* [TASK OBJECTIVE]: The data below should be restated word for word, with every picture omitted.

* [DATA UNDER STUDY]:
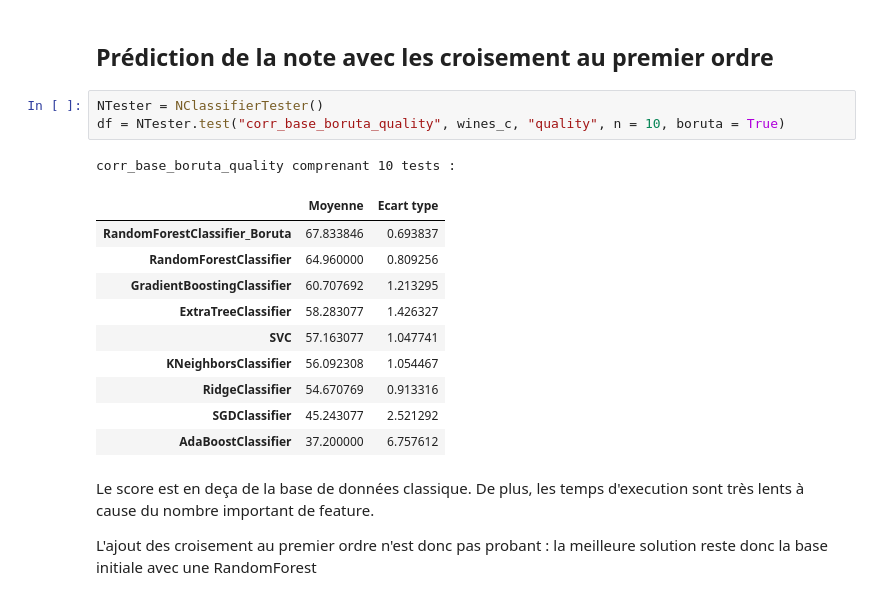
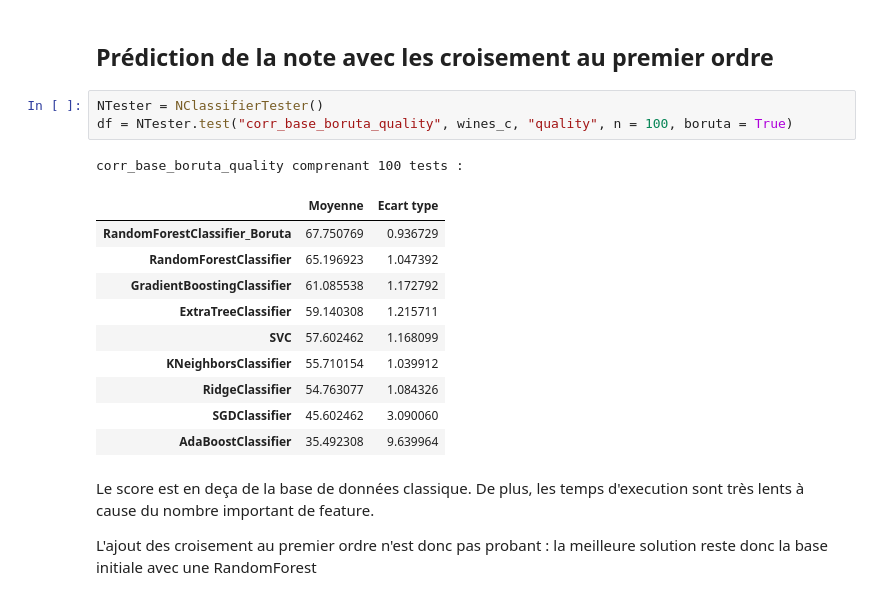
Before and after one commit to Nicotous1/Wines, a Jupyter notebook: Rapport_Code.ipynb, the cells around one changed output. Saved outputs shown, nothing was run; the diff lists cells and outputs as text.

```diff
--- a/Rapport_Code.ipynb
+++ b/Rapport_Code.ipynb
@@ -846,19 +844,19 @@ Nouvelles features de corrélations :
 ## Prédiction de la note avec les croisement au premier ordre
 # %%
 NTester = NClassifierTester()
-df = NTester.test("corr_base_boruta_quality", wines_c, "quality", n = 10, boruta = True)
+df = NTester.test("corr_base_boruta_quality", wines_c, "quality", n = 100, boruta = True)
 # %% [output]
-corr_base_boruta_quality comprenant 10 tests :
+corr_base_boruta_quality comprenant 100 tests :
 |  | Moyenne | Ecart type |
-| RandomForestClassifier_Boruta | 67.833846 | 0.693837 |
-| RandomForestClassifier | 64.960000 | 0.809256 |
-| GradientBoostingClassifier | 60.707692 | 1.213295 |
-| ExtraTreeClassifier | 58.283077 | 1.426327 |
-| SVC | 57.163077 | 1.047741 |
-| KNeighborsClassifier | 56.092308 | 1.054467 |
-| RidgeClassifier | 54.670769 | 0.913316 |
-| SGDClassifier | 45.243077 | 2.521292 |
-| AdaBoostClassifier | 37.200000 | 6.757612 |
+| RandomForestClassifier_Boruta | 67.750769 | 0.936729 |
+| RandomForestClassifier | 65.196923 | 1.047392 |
+| GradientBoostingClassifier | 61.085538 | 1.172792 |
+| ExtraTreeClassifier | 59.140308 | 1.215711 |
+| SVC | 57.602462 | 1.168099 |
+| KNeighborsClassifier | 55.710154 | 1.039912 |
+| RidgeClassifier | 54.763077 | 1.084326 |
+| SGDClassifier | 45.602462 | 3.090060 |
+| AdaBoostClassifier | 35.492308 | 9.639964 |
 # %% [markdown]
 Le score est en deça de la base de données classique. De plus, les temps d'execution sont très lents à cause du nombre important de feature.
 
```
Also changed, not shown: parts of 14 cells of this notebook, 4 other files.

* [RESPONSE BOX]:
Before and after one commit to Nicotous1/Wines, a Jupyter notebook: Rapport_Code.ipynb, the cells around one changed output. Saved outputs shown, nothing was run; the diff lists cells and outputs as text.

```diff
--- a/Rapport_Code.ipynb
+++ b/Rapport_Code.ipynb
@@ -846,19 +844,19 @@ Nouvelles features de corrélations :
 ## Prédiction de la note avec les croisement au premier ordre
 # %%
 NTester = NClassifierTester()
-df = NTester.test("corr_base_boruta_quality", wines_c, "quality", n = 10, boruta = True)
+df = NTester.test("corr_base_boruta_quality", wines_c, "quality", n = 100, boruta = True)
 # %% [output]
-corr_base_boruta_quality comprenant 10 tests :
+corr_base_boruta_quality comprenant 100 tests :
 |  | Moyenne | Ecart type |
-| RandomForestClassifier_Boruta | 67.833846 | 0.693837 |
-| RandomForestClassifier | 64.960000 | 0.809256 |
-| GradientBoostingClassifier | 60.707692 | 1.213295 |
-| ExtraTreeClassifier | 58.283077 | 1.426327 |
-| SVC | 57.163077 | 1.047741 |
-| KNeighborsClassifier | 56.092308 | 1.054467 |
-| RidgeClassifier | 54.670769 | 0.913316 |
-| SGDClassifier | 45.243077 | 2.521292 |
-| AdaBoostClassifier | 37.200000 | 6.757612 |
+| RandomForestClassifier_Boruta | 67.750769 | 0.936729 |
+| RandomForestClassifier | 65.196923 | 1.047392 |
+| GradientBoostingClassifier | 61.085538 | 1.172792 |
+| ExtraTreeClassifier | 59.140308 | 1.215711 |
+| SVC | 57.602462 | 1.168099 |
+| KNeighborsClassifier | 55.710154 | 1.039912 |
+| RidgeClassifier | 54.763077 | 1.084326 |
+| SGDClassifier | 45.602462 | 3.090060 |
+| AdaBoostClassifier | 35.492308 | 9.639964 |
 # %% [markdown]
 Le score est en deça de la base de données classique. De plus, les temps d'execution sont très lents à cause du nombre important de feature.
 
```
Also changed, not shown: parts of 14 cells of this notebook, 4 other files.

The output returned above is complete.